“I am not going to make any further endorsement in this presidential race,” Collins said at a stop in Bangor, where she learned about clinical trials underway to treat Alzheimer’s patients. “I did endorse Jeb Bush early last summer. I was one of his earliest supporters. I campaigned twice for him in New Hampshire and I never would have guessed that he’d be out of the race so early.”
Bush ended his race for the presidency at the end of February after crushing defeats in Iowa, New Hampshire and South Carolina.
Bush decided Wednesday that he was endorsing Texas Sen. Ted Cruz for the country’s most powerful office. That did not sway Collins to follow suit.
“At this point I am going to step back and watch how the process unfolds,” Collins said. “And I do not anticipate endorsing another candidate before there is a nominee.”
She ended her comment with a joke, saying, “I was so influential last time.”
Collins is a delegate at the Republican National Convention in July in Cleveland and said she will support a candidate at that time.
Collins, who serves on the Senate Intelligence Committee, also said Americans need to stay vigilant in response to the terrorist attacks in Brussels, and emphasized the need for more intelligence sharing between the United States and western allies.

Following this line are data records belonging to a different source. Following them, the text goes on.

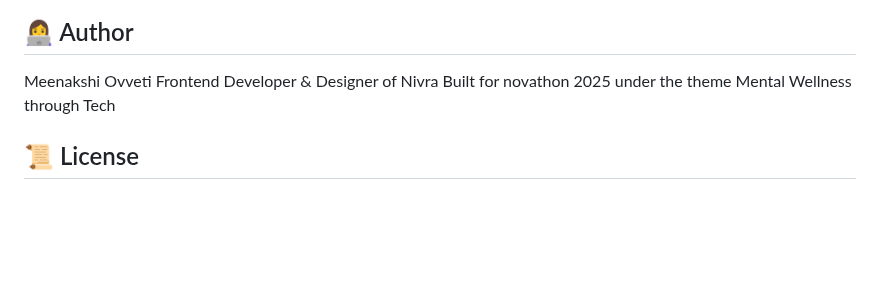
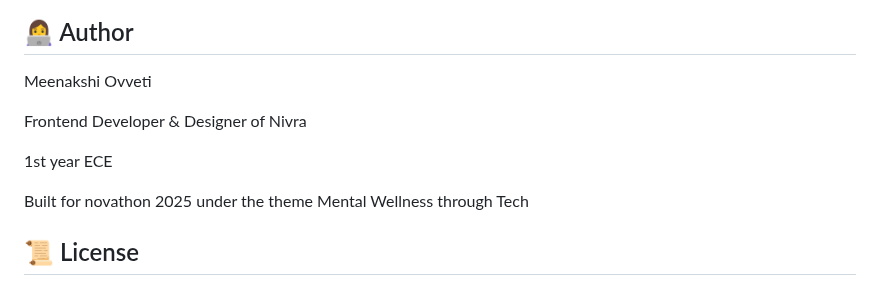
Before and after one commit to Meenakshiovveti/nivra, a Markdown page: README.md, the part around the change. GitHub-like rendering; blank space fills up the shorter version.

```diff
--- a/README.md
+++ b/README.md
@@ -85,7 +85,11 @@ It reflects the core purpose of **Nivra**: to help users tune in to their feelin
 ## 👩‍💻 Author
 
 Meenakshi Ovveti
+
 Frontend Developer & Designer of Nivra
+
+1st year ECE
+
 Built for novathon 2025 under the theme Mental Wellness through Tech
 
 ## 📜 License
```
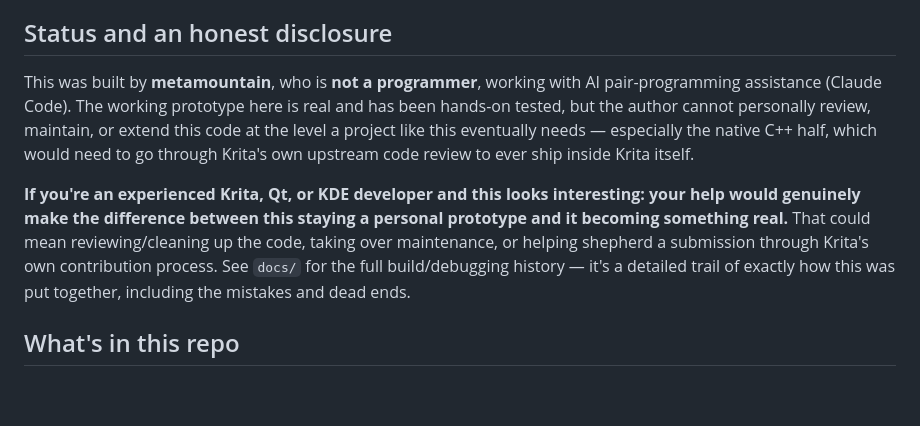
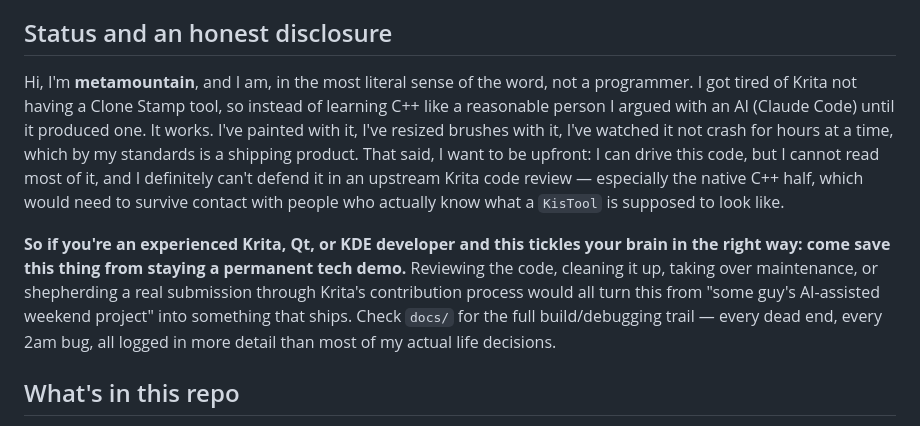
Before and after one commit to metamountain/krita-clonestamp, a Markdown page: README.md, the part around the change. Rendered like a GitHub page; blank space fills up the shorter version.

Commit message:
Rewrite README disclosure section in first person
Give the "not a programmer" disclosure more personality and a first-person
voice from metamountain's perspective, instead of third-person prose.

Co-Authored-By: Claude Sonnet 5 <noreply@anthropic.com>

```diff
--- a/README.md
+++ b/README.md
@@ -7,20 +7,25 @@ native tool today — this project adds it.
 
 ## Status and an honest disclosure
 
-This was built by **metamountain**, who is **not a programmer**, working
-with AI pair-programming assistance (Claude Code). The working prototype
-here is real and has been hands-on tested, but the author cannot personally
-review, maintain, or extend this code at the level a project like this
-eventually needs — especially the native C++ half, which would need to go
-through Krita's own upstream code review to ever ship inside Krita itself.
+Hi, I'm **metamountain**, and I am, in the most literal sense of the word,
+not a programmer. I got tired of Krita not having a Clone Stamp tool, so
+instead of learning C++ like a reasonable person I argued with an AI
+(Claude Code) until it produced one. It works. I've painted with it, I've
+resized brushes with it, I've watched it not crash for hours at a time,
+which by my standards is a shipping product. That said, I want to be
+upfront: I can drive this code, but I cannot read most of it, and I
+definitely can't defend it in an upstream Krita code review — especially
+the native C++ half, which would need to survive contact with people who
+actually know what a `KisTool` is supposed to look like.
 
-**If you're an experienced Krita, Qt, or KDE developer and this looks
-interesting: your help would genuinely make the difference between this
-staying a personal prototype and it becoming something real.** That could
-mean reviewing/cleaning up the code, taking over maintenance, or helping
-shepherd a submission through Krita's own contribution process. See
-`docs/` for the full build/debugging history — it's a detailed trail of
-exactly how this was put together, including the mistakes and dead ends.
+**So if you're an experienced Krita, Qt, or KDE developer and this tickles
+your brain in the right way: come save this thing from staying a permanent
+tech demo.** Reviewing the code, cleaning it up, taking over maintenance,
+or shepherding a real submission through Krita's contribution process would
+all turn this from "some guy's AI-assisted weekend project" into something
+that ships. Check `docs/` for the full build/debugging trail — every dead
+end, every 2am bug, all logged in more detail than most of my actual life
+decisions.
 
 ## What's in this repo
 
```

“If we are going to be successful in detecting and foiling these terrorist attacks … there needs to be a more open exchange of information,” she said. “We need to ask the moderate Muslim nations, like Jordan, to step up and do more to help combat this virulent stream of violent Islamic extremism, which is posing such a threat to our country and countries around the world.”

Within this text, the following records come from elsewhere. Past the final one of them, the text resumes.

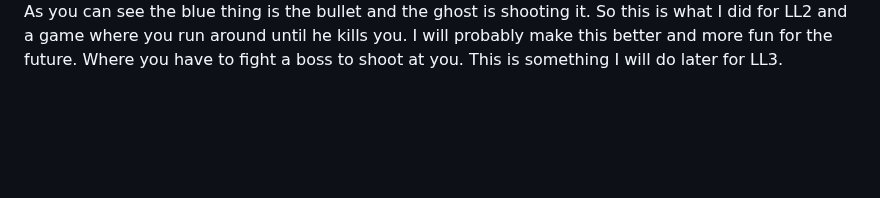
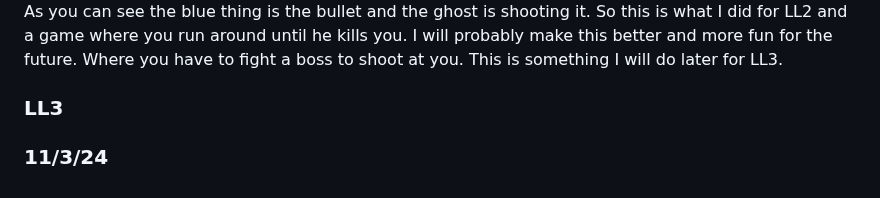
Before and after one commit to johnnyy5929/sep11-freedom-project, a Markdown page: tool/learning-log.md, the part around the change. GitHub-like rendering; blank space fills up the shorter version.

```diff
--- a/tool/learning-log.md
+++ b/tool/learning-log.md
@@ -519,6 +519,20 @@ onKeyDown("down", () => {
 ![hi](Screenshot_27-10-2024_201135_kaboomjs.com.jpeg)
 As you can see the blue thing is the bullet and the ghost is shooting it. So this is what I did for LL2 and a game where you run around until he kills you. I will probably make this better and more fun for the future. Where you have to fight a boss to shoot at you. This is something I will do later for LL3.
 
+
+
+### LL3
+### 11/3/24
+
+
+
+
+
+
+
+
+
+
 <!--
 * Links you used today (websites, videos, etc)
 * Things you tried, progress you made, etc
```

Collins, who was first elected to Congress in 1996, said she is very concerned, especially after learning about “linkages that have been uncovered” between the attacks in Belgium and Paris.

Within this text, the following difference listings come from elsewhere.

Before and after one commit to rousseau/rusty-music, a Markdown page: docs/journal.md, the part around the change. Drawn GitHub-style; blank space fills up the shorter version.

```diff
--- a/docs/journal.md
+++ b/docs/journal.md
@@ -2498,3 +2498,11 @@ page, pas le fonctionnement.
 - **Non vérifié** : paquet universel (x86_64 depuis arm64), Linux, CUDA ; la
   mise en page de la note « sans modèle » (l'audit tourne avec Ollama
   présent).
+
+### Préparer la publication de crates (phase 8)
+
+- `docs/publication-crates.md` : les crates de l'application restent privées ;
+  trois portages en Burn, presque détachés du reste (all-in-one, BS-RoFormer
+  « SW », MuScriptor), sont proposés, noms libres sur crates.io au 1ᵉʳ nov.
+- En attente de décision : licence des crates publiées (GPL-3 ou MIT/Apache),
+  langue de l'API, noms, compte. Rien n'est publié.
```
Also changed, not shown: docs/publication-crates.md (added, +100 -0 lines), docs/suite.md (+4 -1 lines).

“In all my years in Congress, I have never been more concerned than I am now about the number and range of threats coming toward our country,” she said. “We cannot let down our guard.”
Public awareness and vigilance are keys to prevention, Collins said, stressing that, “If you see something, say something.”
“We should not live in fear but we need to be on guard,” Collins said. “If you see something that arouses suspicions, you should report it.”